= TASK TO COMPLETE =
Your answer should be the full set of entries, given again without alteration.

(Extracted data entries)
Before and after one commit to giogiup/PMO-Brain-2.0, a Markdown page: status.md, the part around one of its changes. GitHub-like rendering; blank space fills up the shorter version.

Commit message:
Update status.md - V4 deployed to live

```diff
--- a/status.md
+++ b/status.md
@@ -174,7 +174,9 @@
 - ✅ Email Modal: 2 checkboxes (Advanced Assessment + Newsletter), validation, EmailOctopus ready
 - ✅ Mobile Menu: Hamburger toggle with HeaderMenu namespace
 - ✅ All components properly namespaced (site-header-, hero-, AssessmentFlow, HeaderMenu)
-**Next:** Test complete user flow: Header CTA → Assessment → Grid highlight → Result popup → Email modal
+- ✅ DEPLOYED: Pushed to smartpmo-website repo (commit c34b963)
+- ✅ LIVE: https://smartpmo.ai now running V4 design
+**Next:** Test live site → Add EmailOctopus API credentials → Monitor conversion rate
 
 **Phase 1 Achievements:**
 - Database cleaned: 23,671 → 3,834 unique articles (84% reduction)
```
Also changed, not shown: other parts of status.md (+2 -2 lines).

= SOLUTION TO THE EXERCISE =
Before and after one commit to giogiup/PMO-Brain-2.0, a Markdown page: status.md, the part around one of its changes. GitHub-like rendering; blank space fills up the shorter version.

Commit message:
Update status.md - V4 deployed to live

```diff
--- a/status.md
+++ b/status.md
@@ -174,7 +174,9 @@
 - ✅ Email Modal: 2 checkboxes (Advanced Assessment + Newsletter), validation, EmailOctopus ready
 - ✅ Mobile Menu: Hamburger toggle with HeaderMenu namespace
 - ✅ All components properly namespaced (site-header-, hero-, AssessmentFlow, HeaderMenu)
-**Next:** Test complete user flow: Header CTA → Assessment → Grid highlight → Result popup → Email modal
+- ✅ DEPLOYED: Pushed to smartpmo-website repo (commit c34b963)
+- ✅ LIVE: https://smartpmo.ai now running V4 design
+**Next:** Test live site → Add EmailOctopus API credentials → Monitor conversion rate
 
 **Phase 1 Achievements:**
 - Database cleaned: 23,671 → 3,834 unique articles (84% reduction)
```
Also changed, not shown: other parts of status.md (+2 -2 lines).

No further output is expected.